- Opening Delimiter -
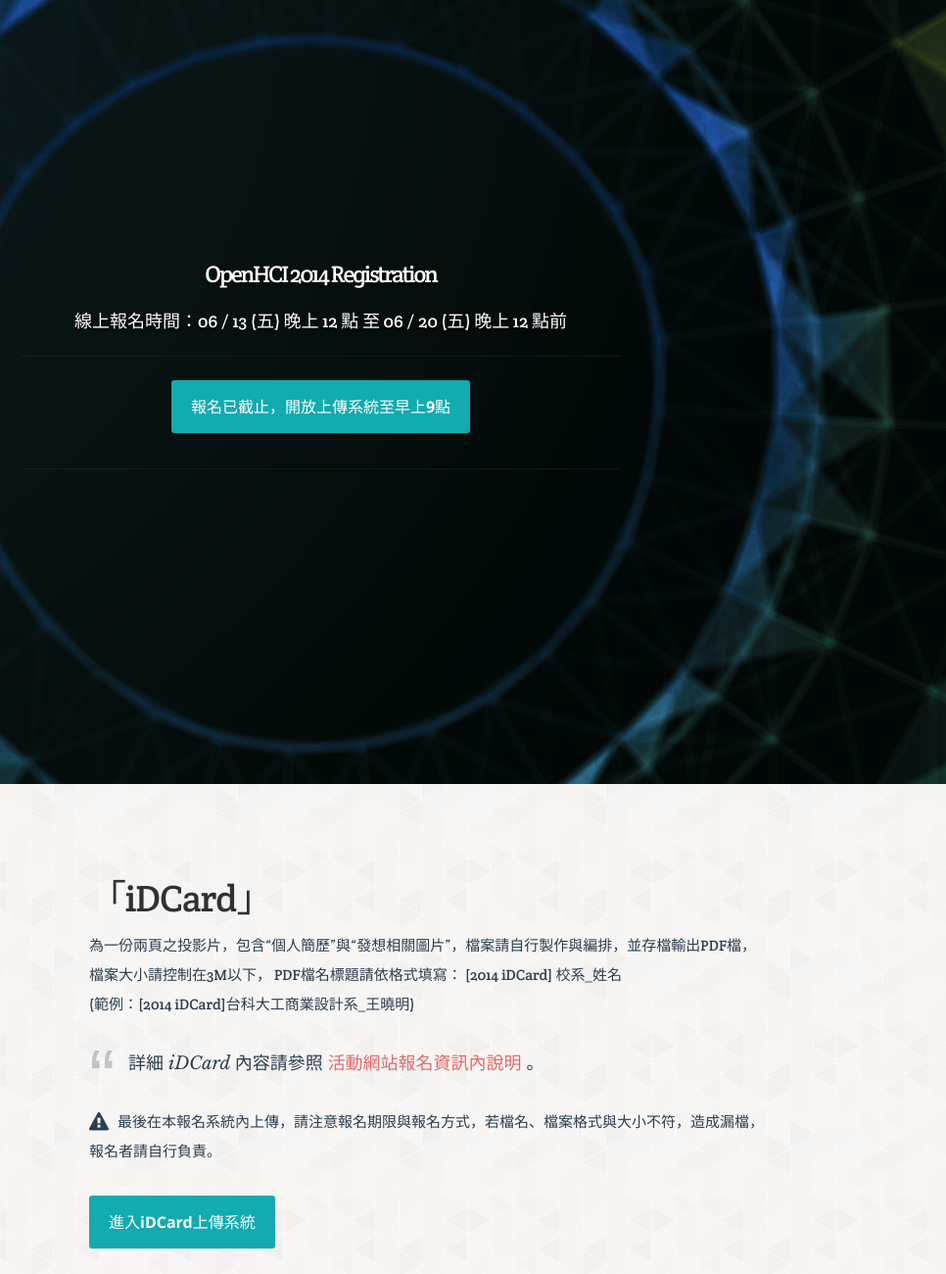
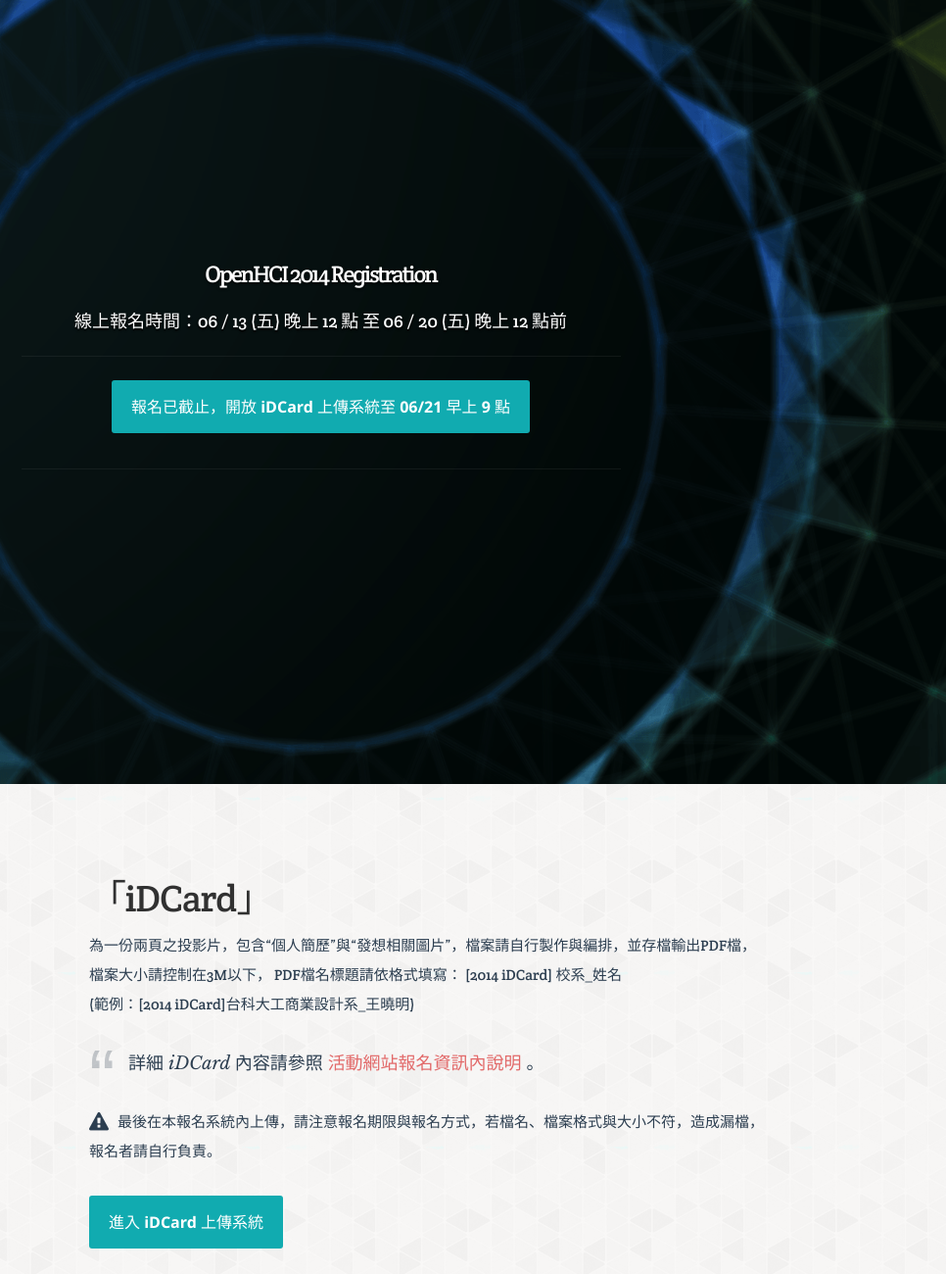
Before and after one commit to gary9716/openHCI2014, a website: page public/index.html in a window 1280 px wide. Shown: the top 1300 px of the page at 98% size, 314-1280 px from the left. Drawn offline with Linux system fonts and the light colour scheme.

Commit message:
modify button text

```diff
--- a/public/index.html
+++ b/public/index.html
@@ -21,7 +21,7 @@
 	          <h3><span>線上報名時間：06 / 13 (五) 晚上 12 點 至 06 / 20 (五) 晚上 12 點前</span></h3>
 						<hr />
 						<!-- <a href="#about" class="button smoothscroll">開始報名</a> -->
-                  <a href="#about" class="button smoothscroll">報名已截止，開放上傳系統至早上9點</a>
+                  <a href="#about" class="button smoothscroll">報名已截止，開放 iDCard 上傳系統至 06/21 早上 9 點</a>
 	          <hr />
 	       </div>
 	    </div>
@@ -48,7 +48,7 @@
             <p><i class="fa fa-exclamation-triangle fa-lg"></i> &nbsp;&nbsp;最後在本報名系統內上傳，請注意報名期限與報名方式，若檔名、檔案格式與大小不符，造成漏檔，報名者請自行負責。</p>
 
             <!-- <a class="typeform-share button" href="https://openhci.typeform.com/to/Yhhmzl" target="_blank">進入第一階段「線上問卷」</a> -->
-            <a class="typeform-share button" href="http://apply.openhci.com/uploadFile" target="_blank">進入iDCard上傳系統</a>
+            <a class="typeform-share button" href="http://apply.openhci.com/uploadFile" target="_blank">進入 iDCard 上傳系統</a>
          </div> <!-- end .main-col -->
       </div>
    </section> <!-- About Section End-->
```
- Closing Delimiter -
**WHAT NEEDS TO BE DONE:**
Because the pictures are not wanted, retype every record exactly without them.

**RESULT OF THIS TASK:**
Before and after one commit to gary9716/openHCI2014, a website: page public/index.html in a window 1280 px wide. Shown: the top 1300 px of the page at 98% size, 314-1280 px from the left. Drawn offline with Linux system fonts and the light colour scheme.

Commit message:
modify button text

```diff
--- a/public/index.html
+++ b/public/index.html
@@ -21,7 +21,7 @@
 	          <h3><span>線上報名時間：06 / 13 (五) 晚上 12 點 至 06 / 20 (五) 晚上 12 點前</span></h3>
 						<hr />
 						<!-- <a href="#about" class="button smoothscroll">開始報名</a> -->
-                  <a href="#about" class="button smoothscroll">報名已截止，開放上傳系統至早上9點</a>
+                  <a href="#about" class="button smoothscroll">報名已截止，開放 iDCard 上傳系統至 06/21 早上 9 點</a>
 	          <hr />
 	       </div>
 	    </div>
@@ -48,7 +48,7 @@
             <p><i class="fa fa-exclamation-triangle fa-lg"></i> &nbsp;&nbsp;最後在本報名系統內上傳，請注意報名期限與報名方式，若檔名、檔案格式與大小不符，造成漏檔，報名者請自行負責。</p>
 
             <!-- <a class="typeform-share button" href="https://openhci.typeform.com/to/Yhhmzl" target="_blank">進入第一階段「線上問卷」</a> -->
-            <a class="typeform-share button" href="http://apply.openhci.com/uploadFile" target="_blank">進入iDCard上傳系統</a>
+            <a class="typeform-share button" href="http://apply.openhci.com/uploadFile" target="_blank">進入 iDCard 上傳系統</a>
          </div> <!-- end .main-col -->
       </div>
    </section> <!-- About Section End-->
```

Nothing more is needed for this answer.